Director Terry Gilliam Sparks Outrage After Calling #MeToo Movement A 'Witch Hunt'

Director Terry Gilliam has sparked outrage after he slammed the #MeToo movement as a "witch hunt" and said he is "tired of white men being blamed for everything wrong with the world."

In an interview with The Independent to discuss his upcoming film The Man Who Killed Don Quixote, Gilliam said it was difficult being a white man today.

The 79-year-old filmmaker expressed his "hate" of Harvey Weinstein after working with him, and after learning of his sexual misconduct, but added that Hollywood stars Weinstein allegedly victimized were "ambitious" adults who made choices in a bid to succeed in their careers.

“I’m tired, as a white male, of being blamed for everything that is wrong with the world.” He holds up his hands. “I didn’t do it!”

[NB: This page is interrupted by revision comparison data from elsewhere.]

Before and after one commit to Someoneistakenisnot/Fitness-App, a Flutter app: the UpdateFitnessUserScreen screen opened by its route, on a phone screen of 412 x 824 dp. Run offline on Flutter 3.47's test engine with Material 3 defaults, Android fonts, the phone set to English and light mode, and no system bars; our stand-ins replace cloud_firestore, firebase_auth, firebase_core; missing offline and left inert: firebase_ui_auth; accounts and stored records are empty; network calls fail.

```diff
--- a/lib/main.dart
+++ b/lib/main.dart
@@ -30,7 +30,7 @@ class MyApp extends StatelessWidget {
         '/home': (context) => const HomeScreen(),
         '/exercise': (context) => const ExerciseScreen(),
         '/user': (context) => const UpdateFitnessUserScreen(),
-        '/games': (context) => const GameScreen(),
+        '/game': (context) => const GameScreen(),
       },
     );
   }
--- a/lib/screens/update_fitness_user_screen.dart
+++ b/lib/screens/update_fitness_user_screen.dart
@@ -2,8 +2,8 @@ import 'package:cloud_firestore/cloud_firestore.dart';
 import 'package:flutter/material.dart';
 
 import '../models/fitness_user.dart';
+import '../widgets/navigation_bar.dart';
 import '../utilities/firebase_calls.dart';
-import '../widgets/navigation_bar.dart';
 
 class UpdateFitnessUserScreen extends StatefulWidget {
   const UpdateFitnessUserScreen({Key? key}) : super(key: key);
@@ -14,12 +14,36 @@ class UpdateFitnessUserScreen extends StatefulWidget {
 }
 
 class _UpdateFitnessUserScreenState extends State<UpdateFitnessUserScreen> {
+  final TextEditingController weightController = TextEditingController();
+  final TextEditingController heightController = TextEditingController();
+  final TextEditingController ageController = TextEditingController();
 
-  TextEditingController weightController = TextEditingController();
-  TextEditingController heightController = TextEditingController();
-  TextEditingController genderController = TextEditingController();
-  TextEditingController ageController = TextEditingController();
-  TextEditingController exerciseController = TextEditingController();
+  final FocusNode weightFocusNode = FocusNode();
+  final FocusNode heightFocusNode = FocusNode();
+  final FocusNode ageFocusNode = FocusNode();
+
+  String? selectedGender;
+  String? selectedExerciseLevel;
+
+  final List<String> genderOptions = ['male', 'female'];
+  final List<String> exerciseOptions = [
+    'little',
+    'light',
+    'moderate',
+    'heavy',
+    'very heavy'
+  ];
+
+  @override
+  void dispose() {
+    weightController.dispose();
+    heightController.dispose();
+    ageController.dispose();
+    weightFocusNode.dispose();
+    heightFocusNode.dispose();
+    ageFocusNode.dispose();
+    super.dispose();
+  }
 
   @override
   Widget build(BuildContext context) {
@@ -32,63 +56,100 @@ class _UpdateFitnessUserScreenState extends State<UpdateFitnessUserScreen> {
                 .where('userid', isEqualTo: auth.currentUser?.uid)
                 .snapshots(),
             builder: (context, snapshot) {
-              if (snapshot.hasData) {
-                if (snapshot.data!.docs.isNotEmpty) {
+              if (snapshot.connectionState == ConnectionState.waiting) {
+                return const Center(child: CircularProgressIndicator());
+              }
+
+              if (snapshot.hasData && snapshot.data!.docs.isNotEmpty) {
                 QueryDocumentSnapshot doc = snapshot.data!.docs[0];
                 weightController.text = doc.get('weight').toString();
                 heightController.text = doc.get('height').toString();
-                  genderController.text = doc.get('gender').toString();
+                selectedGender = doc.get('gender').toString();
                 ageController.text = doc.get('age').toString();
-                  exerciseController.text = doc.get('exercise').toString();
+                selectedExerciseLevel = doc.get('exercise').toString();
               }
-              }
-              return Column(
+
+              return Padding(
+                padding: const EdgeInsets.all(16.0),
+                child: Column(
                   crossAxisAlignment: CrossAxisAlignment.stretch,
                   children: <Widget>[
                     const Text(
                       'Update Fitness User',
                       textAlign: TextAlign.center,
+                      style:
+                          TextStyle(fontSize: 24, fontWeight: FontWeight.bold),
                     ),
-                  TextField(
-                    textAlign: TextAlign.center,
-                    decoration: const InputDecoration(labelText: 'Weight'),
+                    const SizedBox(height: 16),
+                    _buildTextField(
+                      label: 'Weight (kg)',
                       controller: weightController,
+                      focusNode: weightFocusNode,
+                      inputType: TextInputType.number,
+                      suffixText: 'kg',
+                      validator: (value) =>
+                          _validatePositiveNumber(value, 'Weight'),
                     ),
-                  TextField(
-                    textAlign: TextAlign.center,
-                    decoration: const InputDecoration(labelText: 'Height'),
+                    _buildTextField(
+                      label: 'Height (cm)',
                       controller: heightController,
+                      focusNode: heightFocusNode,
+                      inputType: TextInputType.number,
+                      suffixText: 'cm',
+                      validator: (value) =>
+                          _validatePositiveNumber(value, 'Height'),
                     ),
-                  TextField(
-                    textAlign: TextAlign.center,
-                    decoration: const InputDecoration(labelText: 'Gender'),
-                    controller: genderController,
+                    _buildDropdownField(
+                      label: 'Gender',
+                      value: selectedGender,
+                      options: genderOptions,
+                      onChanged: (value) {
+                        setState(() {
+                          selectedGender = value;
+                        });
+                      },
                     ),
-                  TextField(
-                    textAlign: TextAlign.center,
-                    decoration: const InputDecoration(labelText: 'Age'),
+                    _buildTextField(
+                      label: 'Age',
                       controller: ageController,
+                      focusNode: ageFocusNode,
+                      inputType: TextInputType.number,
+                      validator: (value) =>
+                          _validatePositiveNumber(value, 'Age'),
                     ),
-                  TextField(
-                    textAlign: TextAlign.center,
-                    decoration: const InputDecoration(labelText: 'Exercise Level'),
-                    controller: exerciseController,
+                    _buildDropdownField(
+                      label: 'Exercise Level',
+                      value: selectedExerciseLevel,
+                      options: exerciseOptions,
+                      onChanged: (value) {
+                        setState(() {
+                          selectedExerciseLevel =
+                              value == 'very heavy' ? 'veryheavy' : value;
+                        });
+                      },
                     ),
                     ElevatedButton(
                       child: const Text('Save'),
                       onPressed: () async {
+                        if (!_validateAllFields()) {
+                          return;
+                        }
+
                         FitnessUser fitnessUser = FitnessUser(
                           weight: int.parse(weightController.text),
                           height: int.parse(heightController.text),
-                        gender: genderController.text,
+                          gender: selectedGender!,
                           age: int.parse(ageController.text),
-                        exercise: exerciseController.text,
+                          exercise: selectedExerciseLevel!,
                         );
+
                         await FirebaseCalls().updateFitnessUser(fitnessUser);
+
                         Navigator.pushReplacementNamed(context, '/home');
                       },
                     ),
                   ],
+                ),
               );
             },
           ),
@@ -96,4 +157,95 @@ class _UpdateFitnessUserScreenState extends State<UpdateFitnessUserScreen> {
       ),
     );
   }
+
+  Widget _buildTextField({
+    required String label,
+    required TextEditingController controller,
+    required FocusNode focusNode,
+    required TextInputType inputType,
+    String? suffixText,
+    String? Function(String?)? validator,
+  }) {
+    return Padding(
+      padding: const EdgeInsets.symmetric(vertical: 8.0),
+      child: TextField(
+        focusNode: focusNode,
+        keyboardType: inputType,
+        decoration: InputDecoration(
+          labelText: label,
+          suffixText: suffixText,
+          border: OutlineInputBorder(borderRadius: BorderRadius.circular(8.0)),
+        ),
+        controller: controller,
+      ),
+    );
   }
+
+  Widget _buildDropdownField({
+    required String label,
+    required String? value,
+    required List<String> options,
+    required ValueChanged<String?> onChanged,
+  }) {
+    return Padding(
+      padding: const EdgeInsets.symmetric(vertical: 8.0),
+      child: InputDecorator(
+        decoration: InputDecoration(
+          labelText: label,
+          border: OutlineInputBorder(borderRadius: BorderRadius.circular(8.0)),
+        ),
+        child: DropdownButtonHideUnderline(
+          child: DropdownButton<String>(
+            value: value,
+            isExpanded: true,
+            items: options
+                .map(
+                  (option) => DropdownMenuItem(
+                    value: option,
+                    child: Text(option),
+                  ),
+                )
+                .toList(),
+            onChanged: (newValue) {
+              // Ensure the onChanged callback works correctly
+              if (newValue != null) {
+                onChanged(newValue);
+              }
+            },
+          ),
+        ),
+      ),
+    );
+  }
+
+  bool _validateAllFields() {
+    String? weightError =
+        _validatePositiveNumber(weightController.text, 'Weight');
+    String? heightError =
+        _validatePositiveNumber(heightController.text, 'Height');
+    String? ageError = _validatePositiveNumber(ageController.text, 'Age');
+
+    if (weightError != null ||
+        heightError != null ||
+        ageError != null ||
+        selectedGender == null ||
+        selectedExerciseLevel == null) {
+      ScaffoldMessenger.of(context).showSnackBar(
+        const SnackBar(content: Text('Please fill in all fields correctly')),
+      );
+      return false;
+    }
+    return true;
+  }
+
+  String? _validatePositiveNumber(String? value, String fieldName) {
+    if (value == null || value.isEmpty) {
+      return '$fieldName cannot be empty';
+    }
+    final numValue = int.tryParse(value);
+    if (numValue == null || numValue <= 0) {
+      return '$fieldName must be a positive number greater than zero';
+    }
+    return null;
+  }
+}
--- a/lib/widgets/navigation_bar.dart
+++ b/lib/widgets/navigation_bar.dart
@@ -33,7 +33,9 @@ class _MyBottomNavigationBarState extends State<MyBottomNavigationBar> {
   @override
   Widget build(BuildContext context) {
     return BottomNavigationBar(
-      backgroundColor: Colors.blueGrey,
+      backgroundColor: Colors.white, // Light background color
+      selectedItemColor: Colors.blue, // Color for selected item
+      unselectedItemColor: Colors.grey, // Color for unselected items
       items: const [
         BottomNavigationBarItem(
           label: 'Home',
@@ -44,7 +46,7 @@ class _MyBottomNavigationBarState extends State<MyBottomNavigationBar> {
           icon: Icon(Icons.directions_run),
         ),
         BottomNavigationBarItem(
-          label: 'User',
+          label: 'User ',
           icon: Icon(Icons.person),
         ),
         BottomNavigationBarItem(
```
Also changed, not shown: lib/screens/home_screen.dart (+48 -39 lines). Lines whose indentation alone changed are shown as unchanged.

Poor thing.

— Ava DuVernay (@ava) January 4, 2020

"Yeah, I said #MeToo is a witch hunt. I really feel there were a lot of people, decent people, or mildly irritating people, who were getting hammered. That's wrong," Gilliam told The Independent.

"There are many victims in Harvey's life and I feel sympathy for them, but then, Hollywood is full of very ambitious people who are adults and they make choices."

He added: "I understand that men have had more power longer, but I'm tired, as a white male, of being blamed for everything that is wrong with the world. I didn't do it!"

Gilliam's comments prompted a backlash on Twitter, including from the writer who interviewed him for The Independent. "I can't say it was a pleasure to interview Terry Gilliam," Alexandra Pollard wrote.

Director Ava DuVernay responded to Pollard's tweet, citing Gilliam's quote and sarcastically commenting: "Poor thing."

Filmmaker Adam Best tweeted: "Depressing to see so many of the artists I looked up to growing up, like Terry Gilliam, morph into deranged Rush Limbaugh callers."

Depressing to see so many of the artists I looked up to growing up, like Terry Gilliam, morph into deranged Rush Limbaugh callers. https://t.co/NVmXQDujyy

— Adam Best (@adamcbest) January 4, 2020

And we’re tired of white men calling ‘witch hunt’ and refusing to examine the societal privileges that afford them so much scope to behave poorly without consequence 🤷‍♀️ https://t.co/sjiwc53Z4A

— Women's Equality Party (@WEP_UK) January 4, 2020

White men: want the privileges of being white men
White men: tired of the responsibility of being white men https://t.co/jfTrQRj0GX

— Jeff Yang (@originalspin) January 4, 2020

The U.K.'s Women's Equality Party shared the interview on Twitter, adding: "And we're tired of white men calling 'witch hunt' and refusing to examine the societal privileges that afford them so much scope to behave poorly without consequence."

"If you're so tired go lie down old man," comedian and actor Paul F. Tompkins added.

"White men: want the privileges of being white men," Jeff Yang added. "White men: tired of the responsibility of being white men."

Gilliam's interview was conducted the same day Weinstein broke his silence to tell the New York Post that the allegations against him have led to his work being "forgotten."

"I feel like the forgotten man,'' Weinstein said in the interview. "I made more movies directed by women and about women than any filmmaker, and I'm talking about 30 years ago. I'm not talking about now when it's vogue. I did it first! I pioneered it!"

"It all got eviscerated because of what happened. My work has been forgotten.''

Weinstein is set to go on trial in the coming week on rape and sexual assault charges in New York. The 67 year old has denied allegations of non-consensual sex and pleaded not guilty.

Terry Gilliam
Terry Gilliam attends "The Irishman" International Premiere and Closing Gala during the 63rd BFI London Film Festival at the Odeon Luxe Leicester Square on October 13, 2019 in London, England. Lia Toby/Getty Images for BFI